The winter greens have begun to fade from the markets (no more treviso or broccoli rape) and in their place are piles of fresh artichokes and bunches of asparagus.
We are all happy about this situation as everyone in the family loves artichokes. In the States, ‘fresh’ artichokes have such tough outer leaves that we usually steam them whole, discard the stems, and eat them by pulling off the leaves, dipping them in vinaigrette, and scraping off the soft end with our teeth.
In Italy the fresh artichokes still have a tough exterior but once that is pulled off the leaves inside are tender. In the last few weeks we have experimented with cooking artichokes in new ways.
Artichokes come in many varieties. In the Perugia markets, I have noticed three types. A large purple globe variety that is good for stuffing (on left in the photo above), an oblong green variety that I have sauteed and tossed with pasta (on the right in the photo), and small purple heads that one vendor told me could be eaten raw.
When Anne and Oliver were here two weeks ago, we had an artichoke fest, cooking two different types in different ways.
I used to be intimidated by the idea of cleaning artichokes, but in the last two weeks, I have cleaned dozens of them (there are videos on youtube explaining how to do it). It helps to have a friend, like Anne, to help you peel back the outer leaves. When you start to see more of the lighter colored leaves and they feel soft, you can stop, cut off the prickly tops, and scoop out the inside. Marzia taught me that if you bang the artichoke on the counter, the leaves open up, and you can clean our the hairy prickly stuff inside. If you want to use the stems (and why wouldn’t you?), you need to peel back the tough outer fibers (like peeling rhubarb). Once peeled, artichokes tend to oxidize quickly, so it is recommended that you put them in a bowl of water with lemon juice until you are ready to cook them.
Cleaning is the hard part. If you care to stuff your artichokes, you can fill the inside with a mixture of breadcrumbs, parmesan, parsley, and some red pepper flakes, if you like (this is basically Marzia’s recipe, which she made for us several weeks ago and I then attempted to emulate – no picture, sorry).
If you do not want to bother with a stuffing, you can either steam the artichokes whole (if you have a large enough pot), or cut them up:
I added some parsley, more lemon juice, salt and pepper. I sprinkled olive oil over the top and put about an inch of water in the bottom of the pan.

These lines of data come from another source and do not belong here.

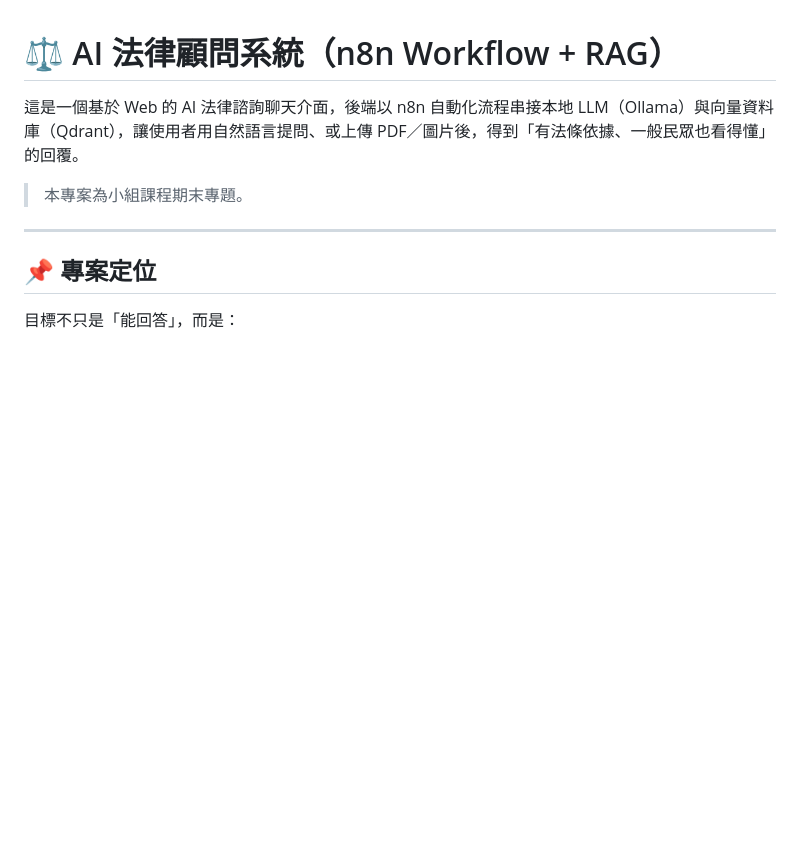
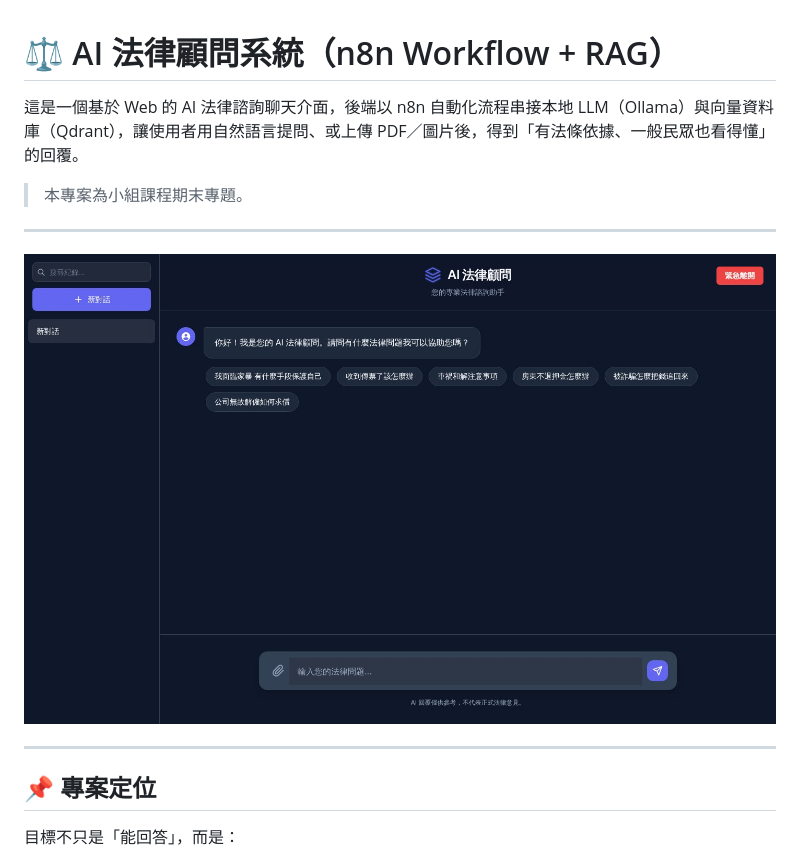
Before and after one commit to Johnnnny0823/n8nLAW, a Markdown page: README.md, the part around the change. Drawn GitHub-style; pictures changed too: docs/screenshots/chat.jpg (added); blank space fills up the shorter version.

Commit message:
Add system screenshots to README
Co-Authored-By: Claude Opus 5.5 <noreply@anthropic.com>
Claude-Session: https://claude.ai/code/session_017CA1Nk2yjAuL2V4T8y1BK3

```diff
--- a/README.md
+++ b/README.md
@@ -3,6 +3,10 @@
 這是一個基於 Web 的 AI 法律諮詢聊天介面，後端以 n8n 自動化流程串接本地 LLM（Ollama）與向量資料庫（Qdrant），讓使用者用自然語言提問、或上傳 PDF／圖片後，得到「有法條依據、一般民眾也看得懂」的回覆。
 
 > 本專案為小組課程期末專題。
+
+---
+
+![AI 法律顧問聊天介面](docs/screenshots/chat.jpg)
 
 ---
 
```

It took about half and hour to cook them this way. When you can stick a fork through the stems, they are done. We served them with more olive oil on top and a sprinkle of parmesan. This is now my favorite way to make artichokes.
Anne and I also picked up a kilo of these little purple chokes.
We cleaned them, cut them in half, sauteed them for about ten minutes, and then tossed with them with pasta.
The following week, Pedar’s uncle Bill was here. His arrival coincided with the beginning of asparagus season. At the markets you can now find both cultivated and wild asparagus. Restaurants are featuring special asparagus menus. La Piazzetta, another one of our favorite places in Perugia, is featuring a three-course asparagus menu that includes asparagus quiche:
tagliatelle with asparagus:
and bocconcini of veal with asparagus (Pedar and I both agreed that this is one of the better meat dishes we have had in Perugia):
Another asparagus dish we enjoyed was a special frittata at Il Cantinone, which featured tender stalks of asparagus sauteed and mixed into eggs that were light and fluffy. I tried to replicate that dish with wild asparagus I bought at the market.
These asparagi are long and thin (I already trimmed the ends off this bunch):
I sauteed them with a little olive oil:
And then mixed in some scrambled eggs. The end result was delicious, but not as good as the version we had at Il Cantinone. I think the quality of the eggs really matters.
The day before I made the asparagus, we were on Monte Subasio with Uncle Bill. As we drove up and over the mountain, we noticed lots of people pulled off to the side of the road poking about in the undergrowth. Pedar thought they might be looking for truffles. But it is not the right season, there were lots of people doing it, and they were all pretty close to the edge of the road. It seems that they were probably gathering wild asparagus.
Two days later this was one of the headlines in the local paper:
Unfortunately, some of the people gathering wild asparagus on Monte Subasio did not make it home with the fruits of their labors. A group of bandits forced pickers to hand over their asparagus and then attempted to sell the purloined vegetables on the streets of Foligno (for €10 a bunch!). After victims reported the crime to the police, five people were arrested and over 8 kilos of asparagus were confiscated (which was reportedly donated to charity). The thieves face fines of €5,000 to €30,000.
Who would have thought fresh asparagus was such a precious commodity? We take for granted that most vegetables are available in the supermarket all year round. While that is somewhat true in Italy (you can always get tomatoes and lettuce), truly fresh – and local – vegetables are only in season for a few weeks. You only get one chance a year to eat them, so you better take advantage of the opportunity – as long as you come by your harvest legitimately.
Update (30 April) — Asparagus Festival!